Middle Eastern are I think unclassified right now. I grew one of those. I remember reading Ted Meredith’s book The Complete Book of Garlic
Quotes from the book. Concur based on my growing experience.
This cultivar group grows very poorly in North America, at least in temperate-climate regions.
The weak growth and bulbing of the Middle Eastern cultivars have made it difficult to access their morphology characteristics with the assurance that they have fully expressed themselves, but even at a very small blulb size, they produce numerous cloves in multiple layers. This suggest a kinship wit h the Silverskin group, yet the cloves are more separated, with rounded sides and an inner surface that is curved but not flattened or concave as is typical of Silverskin cultivars.
There could be more than 10 garlic families with further analysis, but right now they sort it based on AFLP markers.
I find Porcelains to be quite sulferous. I think they are suppose to have on average the highest allicin concentration of all the garlic families. I believe this family is the one that the garlic industry prefers to use for all dried garlic processing products because of that characteristic.
The only reason to buy seed garlic is if you have specific goals you want to achieve.
I always use the biggest bulbs. I found bulb size increases with each generation. I have added others to try but it is sort of a bad comparison as it takes some types multiple generations under your local conditions to start producing good sized bulbs. So I’m not adding anymore, I’m happy with the garlic I have now. I grow both hard and soft. I have grown one soft the longest and it now produces impressive bulbs rivaling the hard necks. So find the flavors you like and start developing them to adapt to your area. If they fail to get larger after 3 generations try something different. Always save the largest for seed.
I do find that there are limits to that. After a certain point, you’re actually better off planting your medium-larges and keeping the biggest ones for the kitchen.
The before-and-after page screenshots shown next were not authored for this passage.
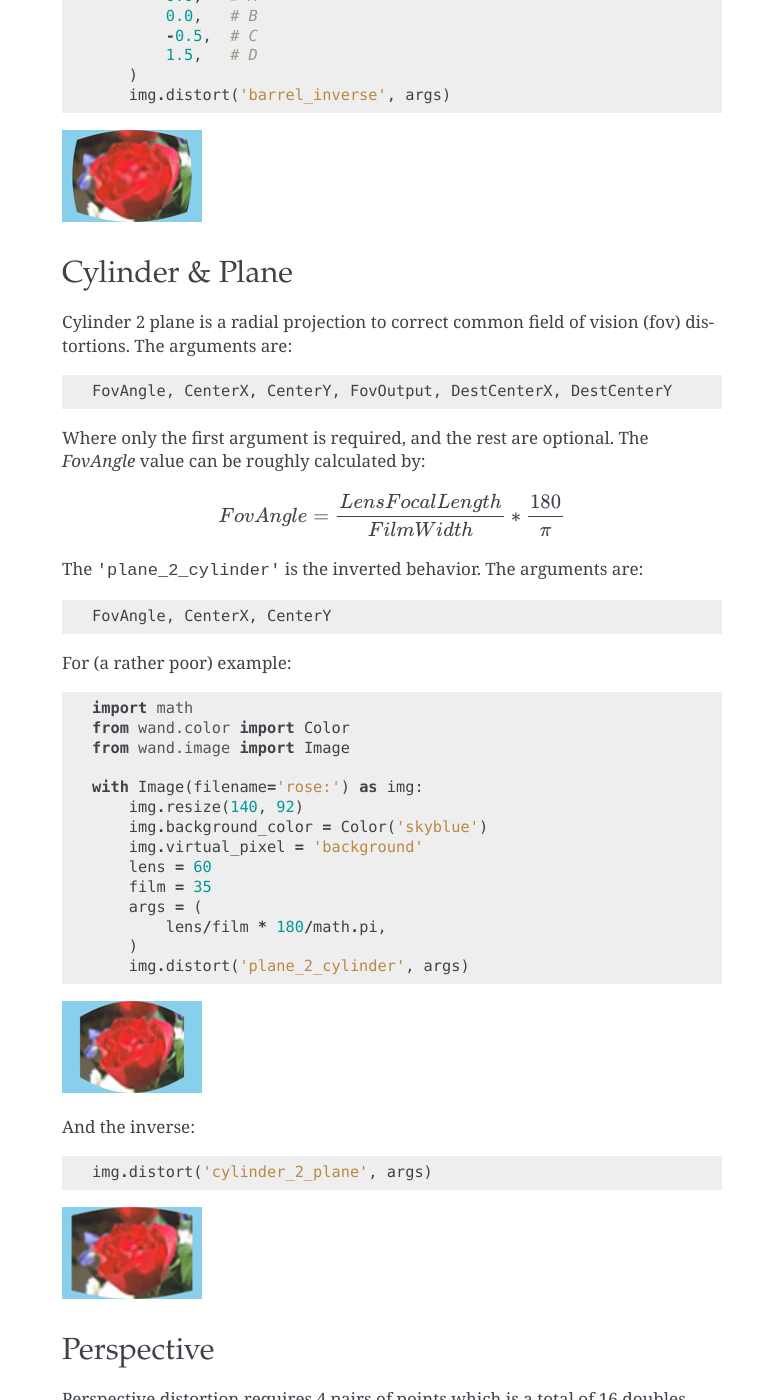
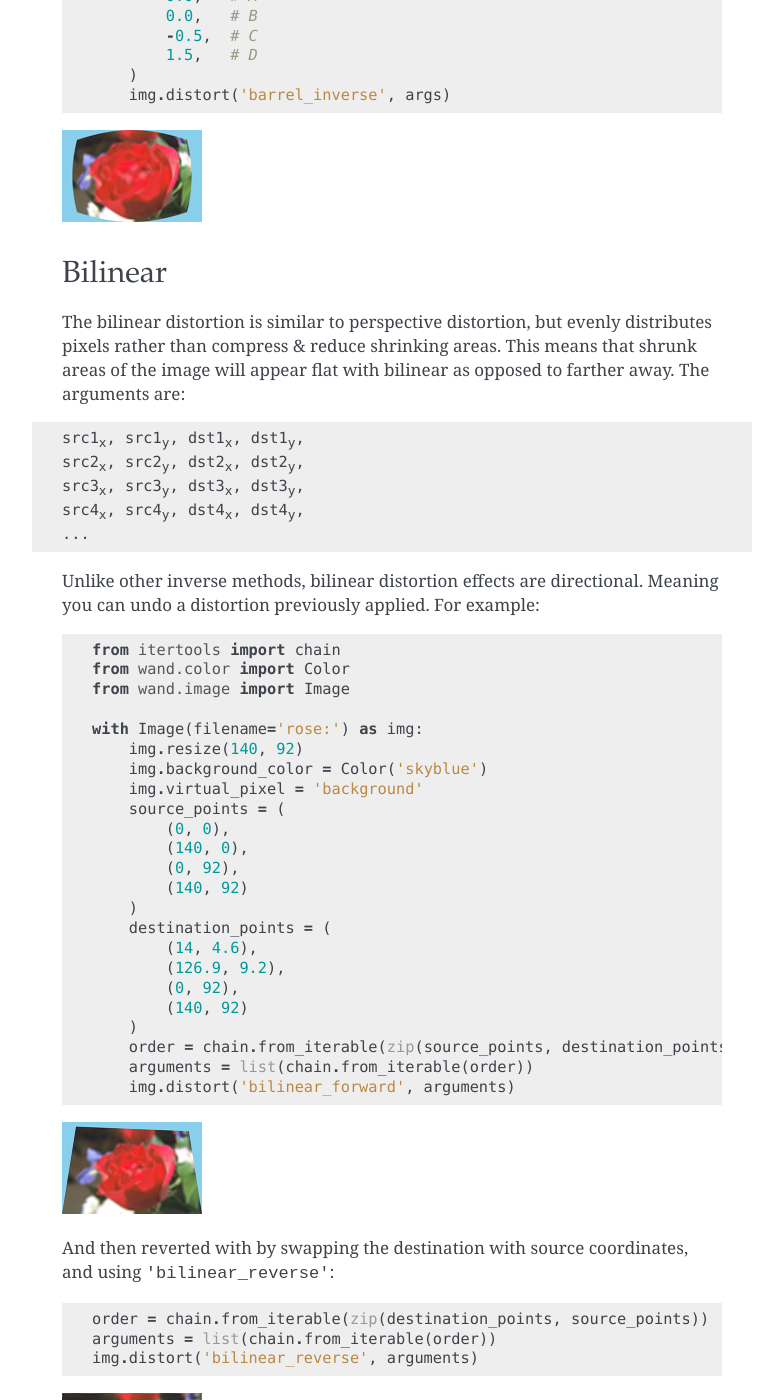
Before and after one commit to emcconville/wand, a Sphinx documentation site: the page built from docs/guide/distortion.rst, in a window 1280 px wide and 1400 px high, scrolled down 6010 px. Shown: the whole window, without its empty margins (358-1141 px from the left). Built offline with Sphinx 7.4.7, drawn with Linux system fonts in a browser that asks for light colours; some web fonts are replaced; the version number could not be read and is left out.

Commit message:
Added bilinear examples. #534

```diff
--- a/docs/guide/distortion.rst
+++ b/docs/guide/distortion.rst
@@ -267,6 +267,61 @@ For example::
 .. image:: ../_images/distort-barrel-inverse.png
 
 
+Bilinear
+--------
+
+The bilinear distortion is similar to perspective distortion, but evenly
+distributes pixels rather than compress & reduce shrinking areas. This
+means that shrunk areas of the image will appear flat with bilinear as opposed
+to farther away. The arguments are:
+
+.. parsed-literal::
+
+    src1\ :sub:`x`, src1\ :sub:`y`, dst1\ :sub:`x`, dst1\ :sub:`y`,
+    src2\ :sub:`x`, src2\ :sub:`y`, dst2\ :sub:`x`, dst2\ :sub:`y`,
+    src3\ :sub:`x`, src3\ :sub:`y`, dst3\ :sub:`x`, dst3\ :sub:`y`,
+    src4\ :sub:`x`, src4\ :sub:`y`, dst4\ :sub:`x`, dst4\ :sub:`y`,
+    ...
+
+Unlike other inverse methods, bilinear distortion effects are directional.
+Meaning you can undo a distortion previously applied. For example::
+
+    from itertools import chain
+    from wand.color import Color
+    from wand.image import Image
+
+    with Image(filename='rose:') as img:
+        img.resize(140, 92)
+        img.background_color = Color('skyblue')
+        img.virtual_pixel = 'background'
+        source_points = (
+            (0, 0),
+            (140, 0),
+            (0, 92),
+            (140, 92)
+        )
+        destination_points = (
+            (14, 4.6),
+            (126.9, 9.2),
+            (0, 92),
+            (140, 92)
+        )
+        order = chain.from_iterable(zip(source_points, destination_points))
+        arguments = list(chain.from_iterable(order))
+        img.distort('bilinear_forward', arguments)
+
+.. image:: ../_images/distort-bilinear-forward.png
+
+And then reverted with by swapping the destination with source coordinates,
+and using ``'bilinear_reverse'``::
+
+        order = chain.from_iterable(zip(destination_points, source_points))
+        arguments = list(chain.from_iterable(order))
+        img.distort('bilinear_reverse', arguments)
+
+.. image:: ../_images/distort-bilinear-reverse.png
+
+
 Cylinder & Plane
 ----------------
 
```
Also changed, not shown: docs/_images/distort-bilinear-forward.png (added), docs/_images/distort-bilinear-reverse.png (added).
That being said, I usually still do the largest because it’s easier to figure out.
I heard if you get any small bulbs that are just one clove, that they make good seed. I heard that from the owner of Filaree Farms. He did a podcast interview on the joe gardener show. A good episode on growing garlic.
On the original question heck yeah use the local stuff.
i had a several 1 clove bulbs leftover of georgia fire that i threw in the ground this spring because they started to sprout. pulled one the other day it was as big as a softball but upon cutting it up it was 1 mass like a onion. i read this happens when you dont cold stratify cloves before planting. still good to use but doesnt keep long once theyve been cut into. sorta like a onion.
It’s called “solo garlic”. I think you’re suppose to plant in the spring for this. I had this happen a few times unintentionally as well. The benefit is easy peeling. The downside I would imagine is poor storage since the there aren’t individual cloves wrapped tightly. I never got to the point to test the storage issue though since they were consumed relatively fast.
I have that happen too sometimes. Some garlic in the variety will clove, but a few will be like baseballs. I do cold stratify but I wonder if they don’t lose the cold stratification sometimes, what with Texas’s up and down climate.
mine werent cold stratified. they were leftovers from the summer befores crop, sprouting in the cupboard by early spring so not thinking , i just planted them out as soon as the snow melted. at least they werent wasted.